Rishi Sunak can’t stop the Tories’ slow-motion train wreck

LONDON — Try as he might, things just aren’t going Rishi Sunak’s way. 

On Wednesday the U.K. prime minister had his tail up. The opposition Labour Party was in crisis over poorly vetted candidates. Its poll lead was on the wobble. And the latest inflation statistics were better than many had expected.

Yet by Friday morning, Sunak had lost two seats with healthy Conservative majorities, the right-wing challenger Reform party was on the march — and Britain was officially in recession.

Labour won big in by-elections in Wellingborough and Kingswood — with the Wellingborough result, in a seat the governing party had held since since 2005, representing the second-biggest swing from the Tories to Labour in any postwar election.

The dire results and gloomy economic outlook may not pose an immediate existential threat to Sunak. But the prime minister is teetering on the brink of open Conservative rebellion and his prospects of winning this year’s general election appear bleaker by the day.

“Enough people have decided it’s time for a change,” said one former Cabinet minister, granted anonymity to speak frankly. “We’re in the territory of damage limitation now.”

By-election blues

Yet it was Labour’s Keir Starmer who started the week on the back foot, granting Sunak some rare breathing space.

Just as the opposition party sought to steady itself after watering down one of its boldest electoral pledges, all hell broke loose over offensive comments about Israel made by the Labour candidate in Rochdale.

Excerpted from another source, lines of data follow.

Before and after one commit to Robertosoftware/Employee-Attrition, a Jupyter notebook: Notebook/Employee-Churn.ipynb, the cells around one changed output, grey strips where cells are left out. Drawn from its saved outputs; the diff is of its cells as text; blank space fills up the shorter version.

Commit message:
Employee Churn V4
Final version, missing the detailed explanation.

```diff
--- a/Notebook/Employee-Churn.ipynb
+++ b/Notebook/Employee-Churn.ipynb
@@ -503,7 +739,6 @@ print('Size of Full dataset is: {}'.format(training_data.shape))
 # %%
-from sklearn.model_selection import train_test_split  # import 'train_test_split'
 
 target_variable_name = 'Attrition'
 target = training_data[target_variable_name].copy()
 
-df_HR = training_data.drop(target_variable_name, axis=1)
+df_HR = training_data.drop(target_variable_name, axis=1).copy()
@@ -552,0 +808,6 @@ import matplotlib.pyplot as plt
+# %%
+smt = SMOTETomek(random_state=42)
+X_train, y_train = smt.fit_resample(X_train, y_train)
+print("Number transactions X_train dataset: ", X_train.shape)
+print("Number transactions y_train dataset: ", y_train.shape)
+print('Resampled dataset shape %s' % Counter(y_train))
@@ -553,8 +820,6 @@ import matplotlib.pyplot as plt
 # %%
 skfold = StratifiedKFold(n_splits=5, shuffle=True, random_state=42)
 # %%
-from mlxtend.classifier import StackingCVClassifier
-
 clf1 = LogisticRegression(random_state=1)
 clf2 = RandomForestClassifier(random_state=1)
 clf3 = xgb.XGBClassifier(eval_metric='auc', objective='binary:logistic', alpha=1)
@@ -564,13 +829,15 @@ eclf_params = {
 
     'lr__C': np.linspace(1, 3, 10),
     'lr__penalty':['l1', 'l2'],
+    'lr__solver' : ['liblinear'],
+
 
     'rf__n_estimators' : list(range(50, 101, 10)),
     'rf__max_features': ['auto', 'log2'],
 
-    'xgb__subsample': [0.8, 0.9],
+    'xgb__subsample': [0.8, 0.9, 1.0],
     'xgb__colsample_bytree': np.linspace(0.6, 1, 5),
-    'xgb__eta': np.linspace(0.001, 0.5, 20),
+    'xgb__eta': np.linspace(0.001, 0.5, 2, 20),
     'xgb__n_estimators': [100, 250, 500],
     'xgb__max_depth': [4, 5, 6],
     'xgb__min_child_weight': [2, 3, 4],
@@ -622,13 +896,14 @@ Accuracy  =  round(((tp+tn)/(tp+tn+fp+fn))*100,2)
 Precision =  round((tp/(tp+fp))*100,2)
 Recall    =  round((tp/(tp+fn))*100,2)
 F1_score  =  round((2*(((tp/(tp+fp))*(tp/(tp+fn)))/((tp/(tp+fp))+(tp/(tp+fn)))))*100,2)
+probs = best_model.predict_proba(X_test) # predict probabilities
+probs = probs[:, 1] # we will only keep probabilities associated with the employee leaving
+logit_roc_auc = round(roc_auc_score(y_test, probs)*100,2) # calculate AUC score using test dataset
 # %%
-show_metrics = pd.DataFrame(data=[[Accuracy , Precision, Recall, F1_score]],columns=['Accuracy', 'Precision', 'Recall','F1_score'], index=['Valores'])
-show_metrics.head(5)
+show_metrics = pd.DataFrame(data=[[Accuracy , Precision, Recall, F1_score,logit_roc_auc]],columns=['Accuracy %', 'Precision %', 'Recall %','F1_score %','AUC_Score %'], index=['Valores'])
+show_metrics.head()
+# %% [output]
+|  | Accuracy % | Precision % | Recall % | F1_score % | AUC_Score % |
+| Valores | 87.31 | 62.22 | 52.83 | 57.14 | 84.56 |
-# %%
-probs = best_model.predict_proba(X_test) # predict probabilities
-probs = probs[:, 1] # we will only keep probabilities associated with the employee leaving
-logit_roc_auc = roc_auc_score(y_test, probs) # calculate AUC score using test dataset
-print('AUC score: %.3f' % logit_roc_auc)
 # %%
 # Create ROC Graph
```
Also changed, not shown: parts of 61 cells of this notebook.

After some prevarication by Labour top brass, the candidate eventually lost the party’s backing — throwing into doubt another by-election later this month which should have been a shoo-in for Labour.

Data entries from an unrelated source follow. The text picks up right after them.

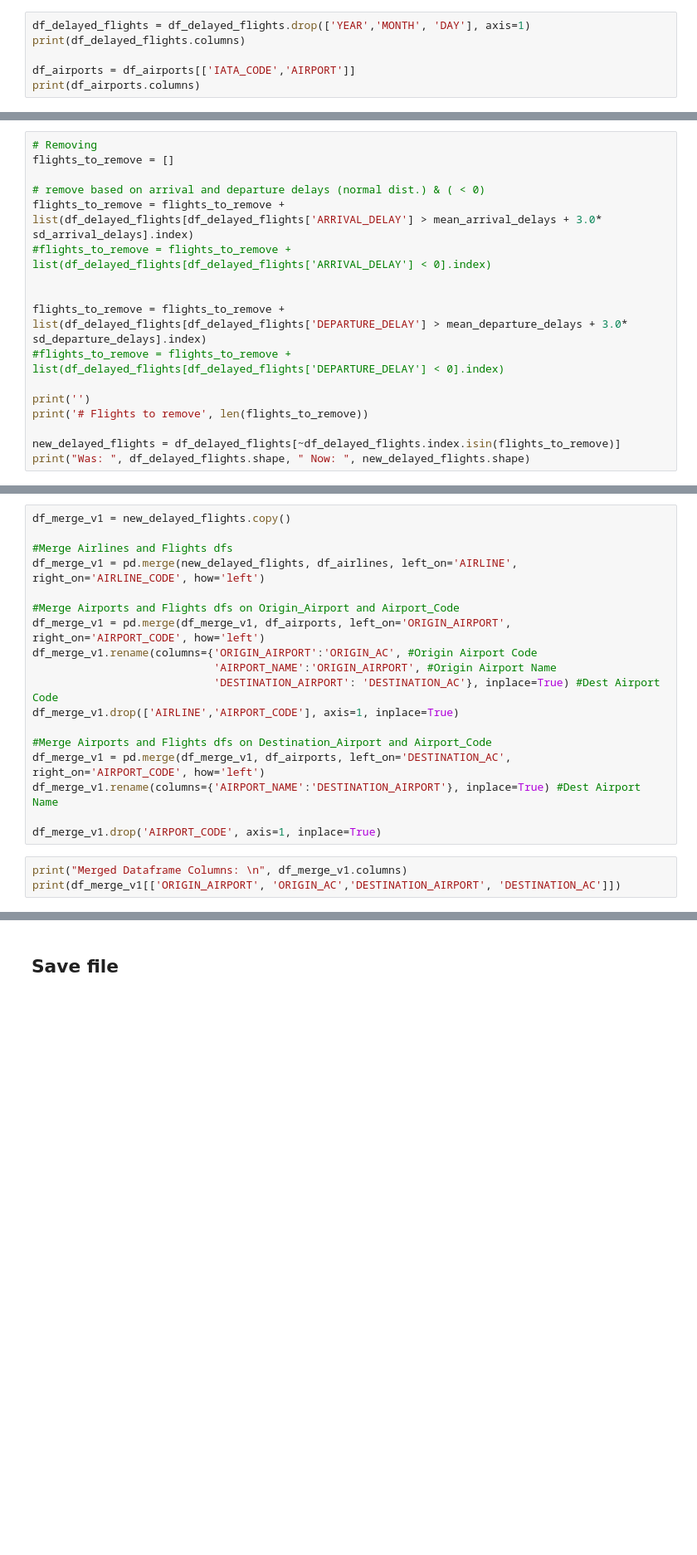
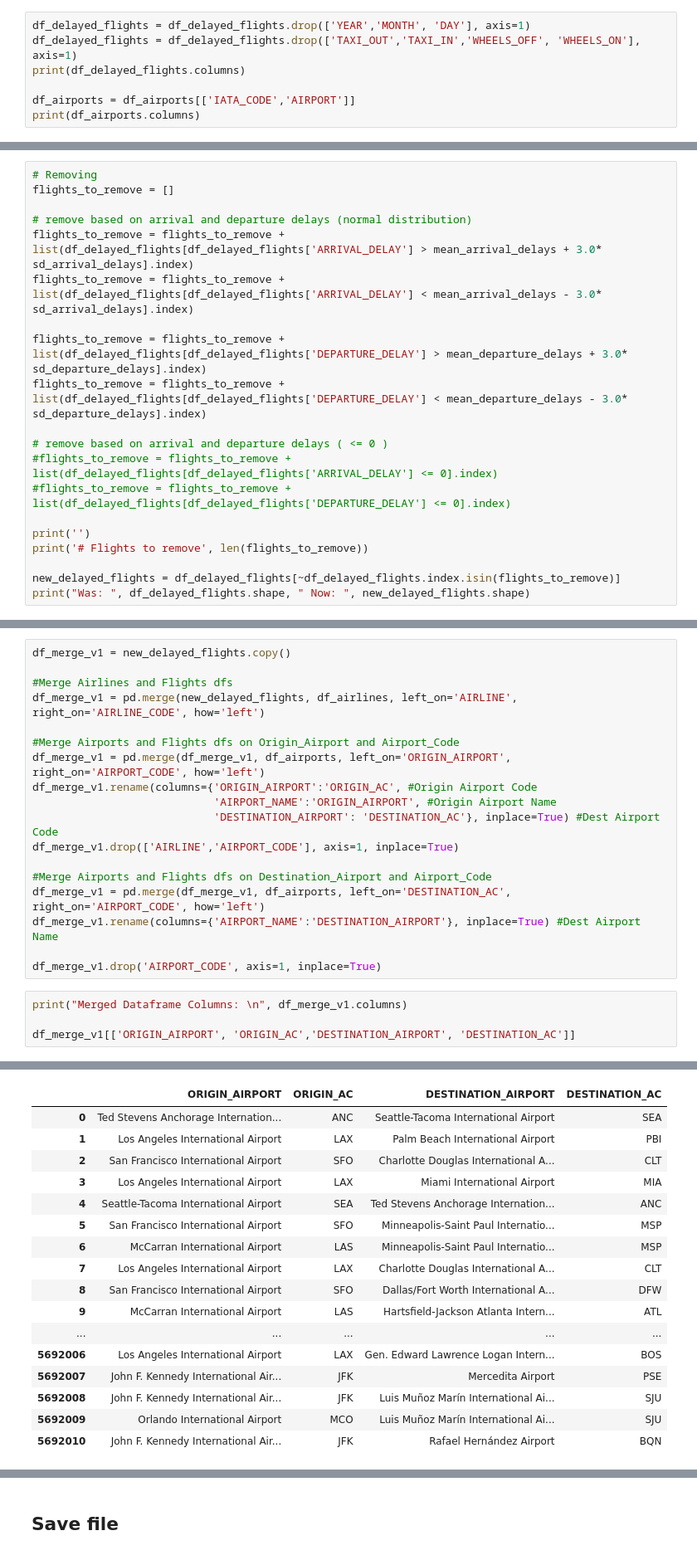
Before and after one commit to ArwaSheraky/Airlines-Delay-Analysis, a Jupyter notebook: Data-Cleaning.ipynb, the cells around one changed output, grey strips where cells are left out. Shown: that part at 83% size. Drawn from its saved outputs; the diff is of its cells as text; blank space fills up the shorter version.

```diff
--- a/Data-Cleaning.ipynb
+++ b/Data-Cleaning.ipynb
@@ -76,6 +130,7 @@ print(df_delayed_flights.columns)
 ### 3.3. Remove not relevant and duplicated columns
 # %%
 df_delayed_flights = df_delayed_flights.drop(['YEAR','MONTH', 'DAY'], axis=1)
+df_delayed_flights = df_delayed_flights.drop(['TAXI_OUT','TAXI_IN','WHEELS_OFF', 'WHEELS_ON'], axis=1)
 print(df_delayed_flights.columns)
 
 df_airports = df_airports[['IATA_CODE','AIRPORT']]
@@ -156,13 +267,16 @@ print('Departure Delays:\t Mean = {0} \t SD = {1}'.format(mean_departure_delays,
 # Removing
 flights_to_remove = []
 
-# remove based on arrival and departure delays (normal dist.) & ( < 0)
+# remove based on arrival and departure delays (normal distribution)
 flights_to_remove = flights_to_remove + list(df_delayed_flights[df_delayed_flights['ARRIVAL_DELAY'] > mean_arrival_delays + 3.0* sd_arrival_delays].index)
-#flights_to_remove = flights_to_remove + list(df_delayed_flights[df_delayed_flights['ARRIVAL_DELAY'] < 0].index)
-
+flights_to_remove = flights_to_remove + list(df_delayed_flights[df_delayed_flights['ARRIVAL_DELAY'] < mean_arrival_delays - 3.0* sd_arrival_delays].index)
 
 flights_to_remove = flights_to_remove + list(df_delayed_flights[df_delayed_flights['DEPARTURE_DELAY'] > mean_departure_delays + 3.0* sd_departure_delays].index)
-#flights_to_remove = flights_to_remove + list(df_delayed_flights[df_delayed_flights['DEPARTURE_DELAY'] < 0].index)
+flights_to_remove = flights_to_remove + list(df_delayed_flights[df_delayed_flights['DEPARTURE_DELAY'] < mean_departure_delays - 3.0* sd_departure_delays].index)
+
+# remove based on arrival and departure delays ( <= 0 )
+#flights_to_remove = flights_to_remove + list(df_delayed_flights[df_delayed_flights['ARRIVAL_DELAY'] <= 0].index)
+#flights_to_remove = flights_to_remove + list(df_delayed_flights[df_delayed_flights['DEPARTURE_DELAY'] <= 0].index)
 
 print('')
 print('# Flights to remove', len(flights_to_remove))
@@ -200,4 +320,6 @@ df_merge_v1.rename(columns={'AIRPORT_NAME':'DESTINATION_AIRPORT'}, inplace=True)
 df_merge_v1.drop('AIRPORT_CODE', axis=1, inplace=True)
 # %%
 print("Merged Dataframe Columns: \n", df_merge_v1.columns)
-print(df_merge_v1[['ORIGIN_AIRPORT', 'ORIGIN_AC','DESTINATION_AIRPORT', 'DESTINATION_AC']])
+
+df_merge_v1[['ORIGIN_AIRPORT', 'ORIGIN_AC','DESTINATION_AIRPORT', 'DESTINATION_AC']]
+# %% [output]
@@ -203,0 +336,17 @@ print(df_merge_v1[['ORIGIN_AIRPORT', 'ORIGIN_AC','DESTINATION_AIRPORT', 'DESTINA
+|  | ORIGIN_AIRPORT | ORIGIN_AC | DESTINATION_AIRPORT | DESTINATION_AC |
+| 0 | Ted Stevens Anchorage Internation... | ANC | Seattle-Tacoma International Airport | SEA |
+| 1 | Los Angeles International Airport | LAX | Palm Beach International Airport | PBI |
+| 2 | San Francisco International Airport | SFO | Charlotte Douglas International A... | CLT |
+| 3 | Los Angeles International Airport | LAX | Miami International Airport | MIA |
+| 4 | Seattle-Tacoma International Airport | SEA | Ted Stevens Anchorage Internation... | ANC |
+| 5 | San Francisco International Airport | SFO | Minneapolis-Saint Paul Internatio... | MSP |
+| 6 | McCarran International Airport | LAS | Minneapolis-Saint Paul Internatio... | MSP |
+| 7 | Los Angeles International Airport | LAX | Charlotte Douglas International A... | CLT |
+| 8 | San Francisco International Airport | SFO | Dallas/Fort Worth International A... | DFW |
+| 9 | McCarran International Airport | LAS | Hartsfield-Jackson Atlanta Intern... | ATL |
+| ... | ... | ... | ... | ... |
+| 5692006 | Los Angeles International Airport | LAX | Gen. Edward Lawrence Logan Intern... | BOS |
+| 5692007 | John F. Kennedy International Air... | JFK | Mercedita Airport | PSE |
+| 5692008 | John F. Kennedy International Air... | JFK | Luis Muñoz Marín International Ai... | SJU |
+| 5692009 | Orlando International Airport | MCO | Luis Muñoz Marín International Ai... | SJU |
+| 5692010 | John F. Kennedy International Air... | JFK | Rafael Hernández Airport | BQN |
```
Also changed, not shown: parts of 14 cells of this notebook.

A survey by Savanta was the first to suggest that Labour, firmly in the ascendant for the past 18 months, could be slipping back in the polls.

Then came the twin defeats in Wellingborough and Kingswood.

“Last night’s results certainly suggest the big picture is that there doesn’t seem to be any sense of things changing from a series of very large swings against the Conservatives,” says Keiran Pedley, research director at pollster Ipsos. 

Sunak himself tried to put a brave face on the situation, telling reporters Friday that “mid-term by-elections are always difficult for incumbent governments.”

UK NATIONAL PARLIAMENT ELECTION POLL OF POLLS

For more polling data from across Europe visit POLITICO Poll of Polls.

But to describe the current phase of the election cycle as “mid-term” is generous in the extreme. Voters are expected to go to the polls later this year, and Sunak faces peril on all sides. 

He not only has to worry about Labour, but advances made by Reform. The right-wing, anti-immigration party founded by Nigel Farage gained 10.4 percentage points in Kingswood and 13 percentage points in Wellingborough. 

While the results fall short of previous highs achieved by Farage’s previous outfit, UKIP, it’s enough to make Tory strategists feel uncomfortable.

“They’ve not got double digits in by-elections before — and to do so twice in one evening is obviously good for them,” says Pedley of Ipsos. “It’s an opportunity for them to get some momentum.”

Stay of execution

Despite this double blow to the solar plexus, some Conservative MPs were sanguine about the results Friday.

MPs from various wings of the party agreed that the losses were “priced in” — and did not make any real difference to Sunak’s position.

“Tory MPs typically only move against a leader when they’ve actively made a terrible specific mistake,” observes James Frayne, founder of consultancy Public First and former Conservative adviser. “They don’t usually move to avert slow motion train wrecks, like this.”

Loyalist MPs dismissed the idea of an imminent move against Sunak, with one insisting: “We just need to knuckle down and get on with delivering.”

Sunak’s troops are drawing comfort from the fact that Labour is once again tackling internal strife, with the potential for more to come. A successful spring budget and the possibility of progress on Sunak’s long-running plan to deport refugees to Rwanda provide, some argue, two further opportunities to turn the tide. 

But that also brings huge risk if Sunak misfires. “The PM has only two more levers to pull with the budget and Rwanda,” said a Conservative MP and ex-minister. “If the budget falls flat, I would expect Simon Clarke won’t feel so lonely.”

Clarke, a member of Liz Truss’ government, publicly called for Sunak to go in an article for the Telegraph last month.

The chances of a crowd-pleasing budget stuffed with tax cuts have also dimmed with the expectation that Chancellor Jeremy Hunt’s fiscal “headroom” will be lower than first thought.

Sunak is teetering on the brink of open Conservative rebellion and his prospects of winning this year’s general election appear bleaker by the day | Dan Kitwood/Getty Images

“The only way forward is a leadership contest and straight to an early general election for confirmation,” said one restive Conservative candidate.

All the while, those who hope to succeed Sunak are on maneuvers, with the same ex-Cabinet minister commenting that he was “getting lots of invites for drinks and a chat” with ambitious colleagues.

If the trudge to the election is bleak, gloomy Conservative MPs can at least enjoy a more active social life.